E&O Subprime Risk by State

Reinsurance broker Guy Carpenter has released a  briefing on the threat of errors & omissions (E&O) litigation on U.S. real estate professionals. To more accurately gauge the likelihood of litigation Guy Carp has developed its own subprime E&O litigation index. The index measures a combination of factors influencing the E&O litigation climate including foreclosure rate, subprime mortgage delinquency rate, litigation attorneys per mortgage professional, truth in lending legislation and banking litigation ranking. According to the index, Illinois, Michigan and Massachusetts claim the highest overall E&O litigation risk levels, with Mississippi, Indiana and Ohio close behind. The study throws up an interesting fact: there is little to no correlation between the highest risk states for subprime-related E&O litigation and those states such as Arizona and Nevada with the greatest number of subprime mortgage delinquencies and/or foreclosures. Guy Carp also notes that the riskiest states are those with average rankings in most categories and an extremely high result in a single category.

Subprime Litigation Latest

In our September 21 posting we cited future predictions of an uptick in securities class actions as a result of the subprime market turmoil. Willis has just released another alert from the company’s financial institutions practice in which it confirms this trend. It notes that claims in the U.S. against directors and officers of financial institutions have started coming as a result of nearly 40 class actions and there will undoubtedly be more. At first these suits were predominantly restricted to U.S. subprime lenders and certain real estate investment trusts (REITs). However, Willis says it has become apparent that class actions are now touching financial institutions not directly related to subprime loan default exposures. Such cases allege that directors failed to disclose their companies’ exposures to losses in the subprime market and misled shareholders. A trend to monitor. Further commentary on securities class actions can be found at The D&O Diary, a blog focused on D&O liability issues.  

Coastal Flooding Exposure
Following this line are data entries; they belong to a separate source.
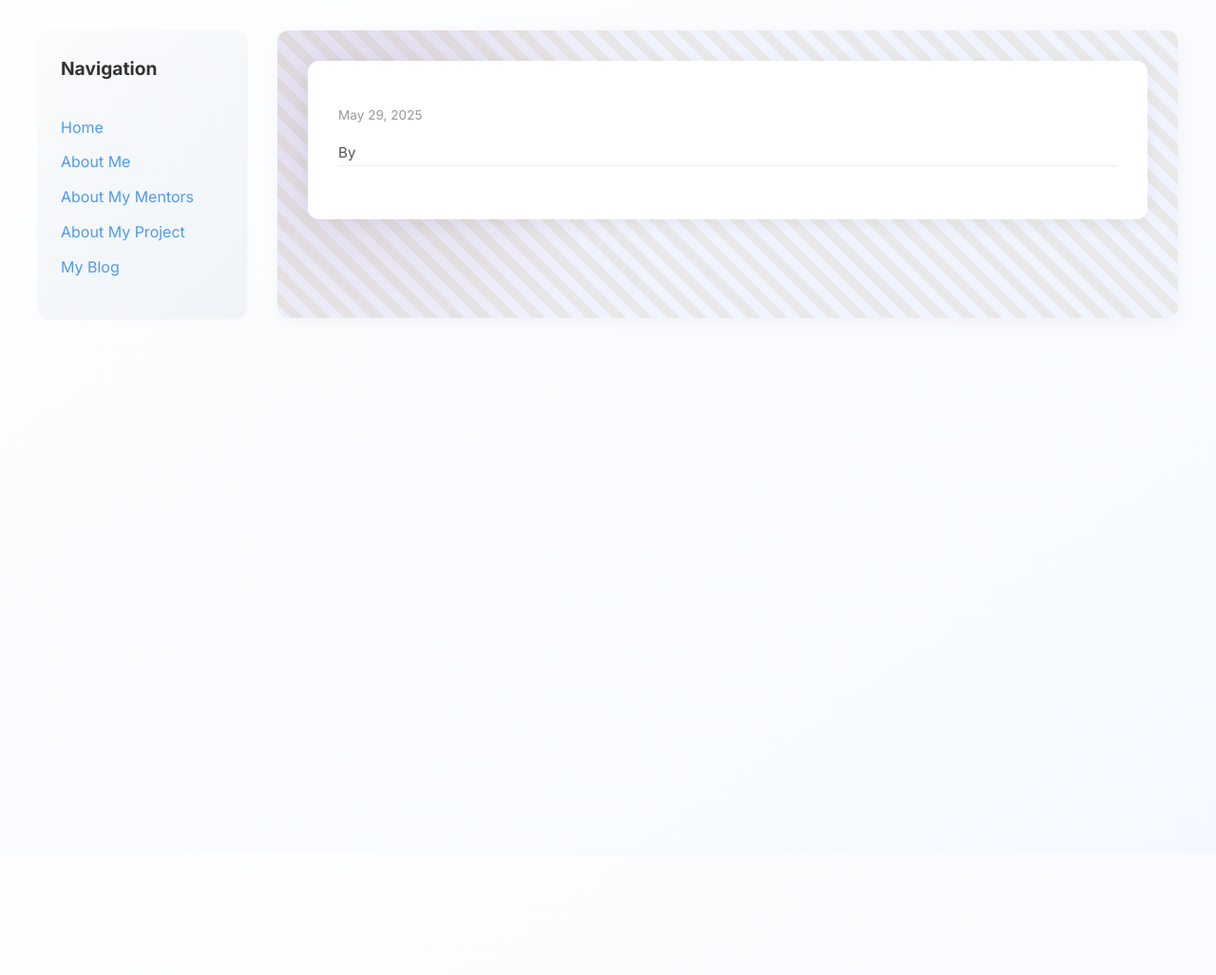
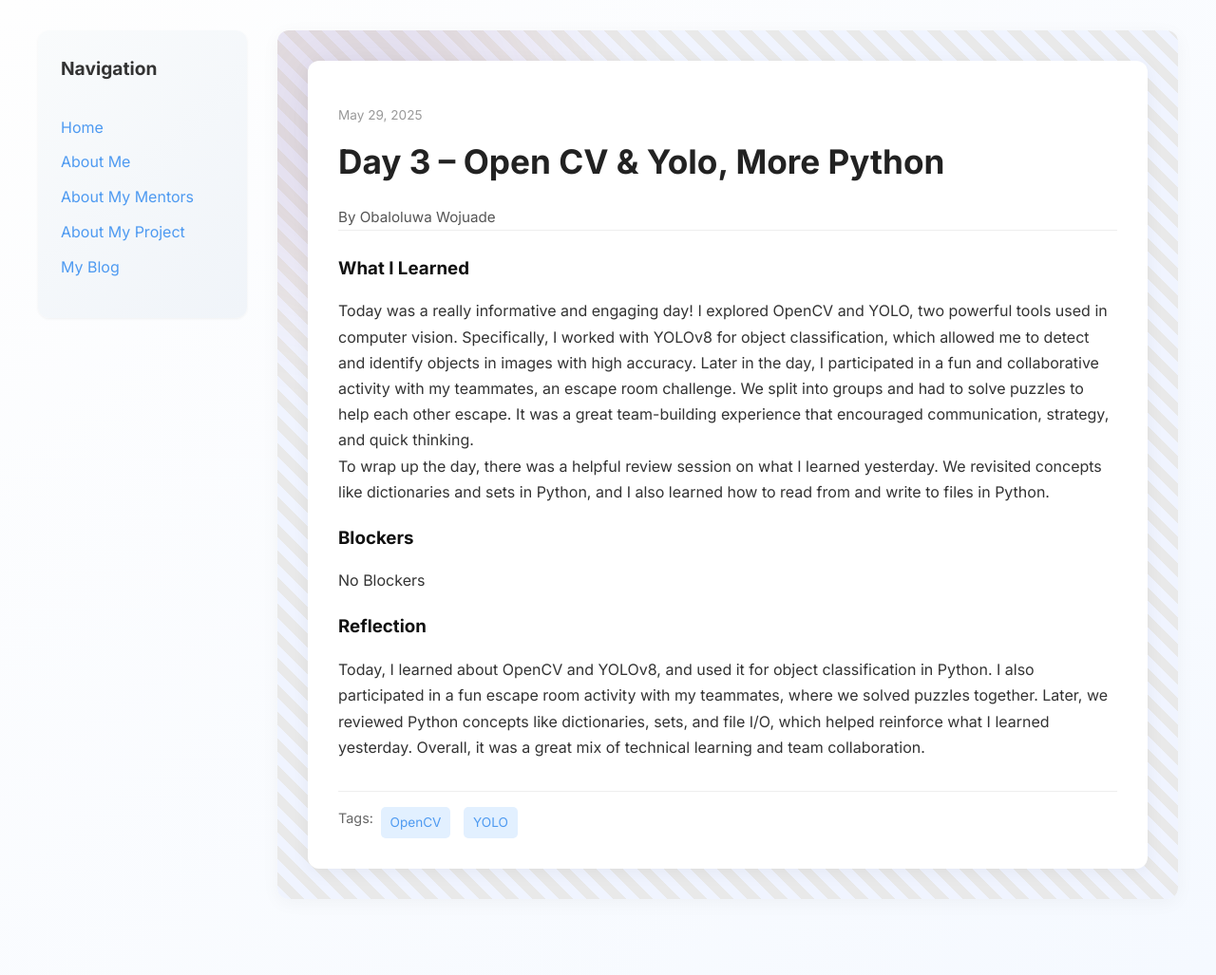
Before and after one commit to obwoj1/obwoj1.github.io, a Jekyll site: the page built from _posts/2025-05-29-day-3.md, in a window 1280 px wide. Shown: the whole page at 95% size. Built offline with Jekyll 4.4.1, drawn with Linux system fonts in a browser that asks for light colours; our own code applies the rules of GitHub Pages for plain Markdown files; before the commit the page ends 900 px from its top, so only the background shows below that.

Commit message:
Update 2025-05-29-day-3.md

```diff
--- a/_posts/2025-05-29-day-3.md
+++ b/_posts/2025-05-29-day-3.md
@@ -1,20 +1,18 @@
 ---
 layout: post
-title: "Day 3 – Open CV & Yolo, More Python "
+title: "Day 3 – Open CV & Yolo, More Python"
 date: 2025-05-29
 author: Obaloluwa Wojuade
 permalink: /day3.html
-tags: ["Git", "Github"]
+tags: ["OpenCV", "YOLO"]
 
 what_i_learned: |
- Today was a really informative and engaging day! I explored OpenCV and YOLO, two powerful tools used in computer vision. Specifically, I worked with YOLOv8 for object classification, which allowed me to detect and identify objects in images with high accuracy.Later in the day, I participated in a fun and collaborative activity with my teammates, an escape room challenge. We split into groups and had to solve puzzles to help each other escape. It was a great team-building experience that encouraged communication, strategy, and quick thinking
-To wrap up the day, there was a helpful review session on what I learned yesterday. We revisited concepts like dictionaries and sets in Python, and I also learned how to read from and write to files in Python
-
-
+  Today was a really informative and engaging day! I explored OpenCV and YOLO, two powerful tools used in computer vision. Specifically, I worked with YOLOv8 for object classification, which allowed me to detect and identify objects in images with high accuracy. Later in the day, I participated in a fun and collaborative activity with my teammates, an escape room challenge. We split into groups and had to solve puzzles to help each other escape. It was a great team-building experience that encouraged communication, strategy, and quick thinking.
+  To wrap up the day, there was a helpful review session on what I learned yesterday. We revisited concepts like dictionaries and sets in Python, and I also learned how to read from and write to files in Python.
 
 blockers: |
   No Blockers
 
 reflection: |
-Today, I learned about OpenCV and YOLOv8, and used it for object classification in Python. I also participated in a fun escape room activity with my teammates, where we solved puzzles together. Later, we reviewed Python concepts like dictionaries, sets, and file I/O, which helped reinforce what I learned yesterday. Overall, it was a great mix of technical learning and team collaboration.
+  Today, I learned about OpenCV and YOLOv8, and used it for object classification in Python. I also participated in a fun escape room activity with my teammates, where we solved puzzles together. Later, we reviewed Python concepts like dictionaries, sets, and file I/O, which helped reinforce what I learned yesterday. Overall, it was a great mix of technical learning and team collaboration.
 ---
```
Hot on the heels of yesterday’s posting about modeling and as the UN Climate Change Conference continues in Bali, the release of a global study on coastal flooding by the OECD, RMS and the University of Southampton is timely. The study makes a first estimate of the exposure of the world’s largest port cities to coastal flooding due to storm surge and damage due to high winds. It also investigates how climate change is likely to impact each port city’s exposure to coastal flooding by the 2070s, alongside subsidence and population growth and urbanization. The upshot is that the total population  reliant on flood defenses  could more than triple from 40 million today to around 150 million people by 2070. In the same period, total assets exposed will grow even more dramatically, more than 10 times current levels reaching $35,000 billion. The findings are ominous for a number of U.S. cities, with Miami topping the list in terms of assets exposed to coastal flooding ($416.3 billion today and increasing to $3,513 billion by the 2070s). New York-Newark places third with exposed assets of $320.2 billion, rising to $2,147 billion by the 2070s. New Orleans ranks 12th, with $233.7 billion in exposed assets, rising to $1,013 billion by the 2070s, while Virginia Beach ranks 19th, with $84.6 billion in current exposed assets, increasing to $581.7 billion by the 2070s. How to put in place effective climate change policies and disaster management strategies are just some of the challenges the study highlights. Check out I.I.I. facts & stats on flood insurance.